A writer on Reddit asked the following question:
I just finished reading Stephen King’s “On Writing” and I’m having second thoughts on pursuing anything related to writing. Although the book was inspiring, I found it to be somewhat depressing, especially King’s thoughts on improving as a writer. He mentions the possibility of becoming a better writer, but rejects the notion that anyone can become a good writer, even with lots of practice.
What do you guys think about this? Does it really come down to natural talent?
I’ll answer the question with a “no”, but I’ll add the caveat that I think that there’s a problem with the word “talent”, as well as with the word “great”.
What is a great writer? Where’s the bar? It’s kind of a meaningless distinction.
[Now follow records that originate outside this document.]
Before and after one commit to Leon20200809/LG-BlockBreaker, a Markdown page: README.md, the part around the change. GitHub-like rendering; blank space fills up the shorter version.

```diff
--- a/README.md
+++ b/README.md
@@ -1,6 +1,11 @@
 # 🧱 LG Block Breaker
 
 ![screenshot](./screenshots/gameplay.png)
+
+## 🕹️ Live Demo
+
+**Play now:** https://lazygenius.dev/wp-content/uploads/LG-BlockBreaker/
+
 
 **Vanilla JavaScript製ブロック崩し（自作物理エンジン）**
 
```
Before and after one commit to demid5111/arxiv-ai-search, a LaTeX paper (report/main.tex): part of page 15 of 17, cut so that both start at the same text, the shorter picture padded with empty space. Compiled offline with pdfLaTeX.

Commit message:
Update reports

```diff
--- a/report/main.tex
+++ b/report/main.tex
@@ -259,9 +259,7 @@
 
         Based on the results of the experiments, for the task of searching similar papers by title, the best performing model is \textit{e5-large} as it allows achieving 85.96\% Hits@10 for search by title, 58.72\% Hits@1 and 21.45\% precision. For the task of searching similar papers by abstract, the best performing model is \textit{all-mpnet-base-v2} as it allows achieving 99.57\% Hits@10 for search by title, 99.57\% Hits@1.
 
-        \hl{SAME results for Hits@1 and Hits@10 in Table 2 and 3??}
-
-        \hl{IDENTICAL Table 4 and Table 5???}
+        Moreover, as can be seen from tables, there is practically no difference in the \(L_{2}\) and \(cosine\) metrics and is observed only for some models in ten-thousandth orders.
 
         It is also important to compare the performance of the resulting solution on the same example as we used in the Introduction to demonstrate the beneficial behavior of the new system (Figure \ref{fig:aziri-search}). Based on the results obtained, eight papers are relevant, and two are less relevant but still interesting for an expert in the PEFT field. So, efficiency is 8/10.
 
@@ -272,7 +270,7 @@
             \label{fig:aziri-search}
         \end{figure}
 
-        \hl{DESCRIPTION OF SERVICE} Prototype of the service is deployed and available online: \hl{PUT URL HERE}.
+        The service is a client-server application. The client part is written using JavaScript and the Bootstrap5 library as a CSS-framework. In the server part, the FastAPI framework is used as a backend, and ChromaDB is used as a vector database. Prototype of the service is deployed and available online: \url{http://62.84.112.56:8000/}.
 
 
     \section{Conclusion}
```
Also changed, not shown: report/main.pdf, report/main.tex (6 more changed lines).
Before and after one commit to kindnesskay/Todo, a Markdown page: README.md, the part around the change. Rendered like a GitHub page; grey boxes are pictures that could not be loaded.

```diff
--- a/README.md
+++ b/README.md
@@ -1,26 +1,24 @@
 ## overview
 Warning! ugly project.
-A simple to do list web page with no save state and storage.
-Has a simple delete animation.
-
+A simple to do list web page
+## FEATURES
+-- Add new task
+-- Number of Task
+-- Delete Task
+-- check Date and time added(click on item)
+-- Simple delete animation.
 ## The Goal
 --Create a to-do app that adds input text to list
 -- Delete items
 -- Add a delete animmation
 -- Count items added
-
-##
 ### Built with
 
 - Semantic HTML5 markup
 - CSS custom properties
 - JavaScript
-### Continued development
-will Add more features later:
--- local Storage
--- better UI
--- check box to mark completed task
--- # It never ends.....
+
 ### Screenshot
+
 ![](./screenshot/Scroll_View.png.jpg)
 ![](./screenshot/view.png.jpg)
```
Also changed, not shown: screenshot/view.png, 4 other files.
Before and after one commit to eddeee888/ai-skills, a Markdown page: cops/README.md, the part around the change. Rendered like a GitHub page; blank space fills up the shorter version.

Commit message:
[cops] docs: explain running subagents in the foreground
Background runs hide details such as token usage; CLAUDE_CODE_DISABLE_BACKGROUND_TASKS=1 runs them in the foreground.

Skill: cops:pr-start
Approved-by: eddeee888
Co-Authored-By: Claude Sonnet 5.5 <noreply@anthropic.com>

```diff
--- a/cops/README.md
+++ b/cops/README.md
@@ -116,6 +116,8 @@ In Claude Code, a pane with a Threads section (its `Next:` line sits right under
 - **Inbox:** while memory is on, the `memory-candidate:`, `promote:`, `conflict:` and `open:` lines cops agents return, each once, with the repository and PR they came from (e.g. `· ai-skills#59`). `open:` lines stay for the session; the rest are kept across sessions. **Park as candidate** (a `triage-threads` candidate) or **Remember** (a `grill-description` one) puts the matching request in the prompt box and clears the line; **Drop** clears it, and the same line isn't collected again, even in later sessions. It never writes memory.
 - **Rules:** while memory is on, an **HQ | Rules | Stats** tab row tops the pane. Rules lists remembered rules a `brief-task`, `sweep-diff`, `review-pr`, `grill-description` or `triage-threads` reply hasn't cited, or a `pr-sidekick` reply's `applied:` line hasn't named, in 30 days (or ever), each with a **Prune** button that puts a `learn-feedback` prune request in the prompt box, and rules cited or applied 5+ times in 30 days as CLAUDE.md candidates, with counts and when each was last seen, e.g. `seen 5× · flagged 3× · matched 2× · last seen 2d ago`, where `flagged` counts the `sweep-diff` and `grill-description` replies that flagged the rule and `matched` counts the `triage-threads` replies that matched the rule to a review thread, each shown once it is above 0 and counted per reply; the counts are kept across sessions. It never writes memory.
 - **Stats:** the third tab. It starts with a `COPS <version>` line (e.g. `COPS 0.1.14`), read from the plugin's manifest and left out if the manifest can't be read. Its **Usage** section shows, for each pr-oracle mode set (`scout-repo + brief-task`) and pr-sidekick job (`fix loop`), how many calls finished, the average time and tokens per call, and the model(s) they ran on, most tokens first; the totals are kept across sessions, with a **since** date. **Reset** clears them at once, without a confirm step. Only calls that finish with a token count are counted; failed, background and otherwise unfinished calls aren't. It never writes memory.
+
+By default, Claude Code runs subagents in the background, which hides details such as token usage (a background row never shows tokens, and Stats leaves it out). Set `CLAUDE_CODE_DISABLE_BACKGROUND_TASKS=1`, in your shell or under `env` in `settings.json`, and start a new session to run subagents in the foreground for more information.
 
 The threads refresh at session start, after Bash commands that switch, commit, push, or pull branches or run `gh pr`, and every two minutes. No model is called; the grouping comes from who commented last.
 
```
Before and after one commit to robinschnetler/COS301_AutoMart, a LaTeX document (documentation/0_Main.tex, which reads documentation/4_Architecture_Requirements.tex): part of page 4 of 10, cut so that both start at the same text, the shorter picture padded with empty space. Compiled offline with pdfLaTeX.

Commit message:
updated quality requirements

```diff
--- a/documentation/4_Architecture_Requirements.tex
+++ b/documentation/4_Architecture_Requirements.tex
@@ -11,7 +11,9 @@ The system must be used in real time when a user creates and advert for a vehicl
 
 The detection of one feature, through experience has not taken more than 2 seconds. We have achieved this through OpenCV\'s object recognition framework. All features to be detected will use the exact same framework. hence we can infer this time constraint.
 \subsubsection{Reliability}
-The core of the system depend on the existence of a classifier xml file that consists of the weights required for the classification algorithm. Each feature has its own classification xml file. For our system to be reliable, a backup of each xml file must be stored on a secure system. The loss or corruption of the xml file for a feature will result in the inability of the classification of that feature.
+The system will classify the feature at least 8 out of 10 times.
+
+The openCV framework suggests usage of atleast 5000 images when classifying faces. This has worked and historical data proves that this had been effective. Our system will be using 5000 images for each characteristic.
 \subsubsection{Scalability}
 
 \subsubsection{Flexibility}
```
If by “great” we mean a huge seller like King or Rowling, eternal popular success like Tolkien, or eternal literary respect like Shakespeare, it’s probably not even worth having the conversation; these writers’ careers are all combinations of ability and luck that don’t really translate into success for the rest of us.
But if by “great” we mean successful, then it’s really all about goals, isn’t it? It might be worth spending more time considering what our goals are–and revisiting the question from time to time as well, because your goals might change over time–than it is considering what “great” might mean.
As for “talent”, I hate to bring up the old cliche, but it’s funny how the more you practice, the more talented you get.
Talent is such an indistinct concept, and so many things feed into it: the stuff you read, the stuff you write, the things that happen to you in your life, the things you do in your life, the people around you, the way you think about things… all of these affect your writing. Are they, taken as a whole, “talent”? What do we mean by “talent”, and if it exists, is it more important than all those other things?
It’s probably a lot more useful to take the time we would spend discussing and thinking about the things we lack as writers, and use it to read, or write, or do anything that will actually help us improve as writers.
We don’t want to find excuses for why we can’t write well enough; let’s use our energy to write better instead.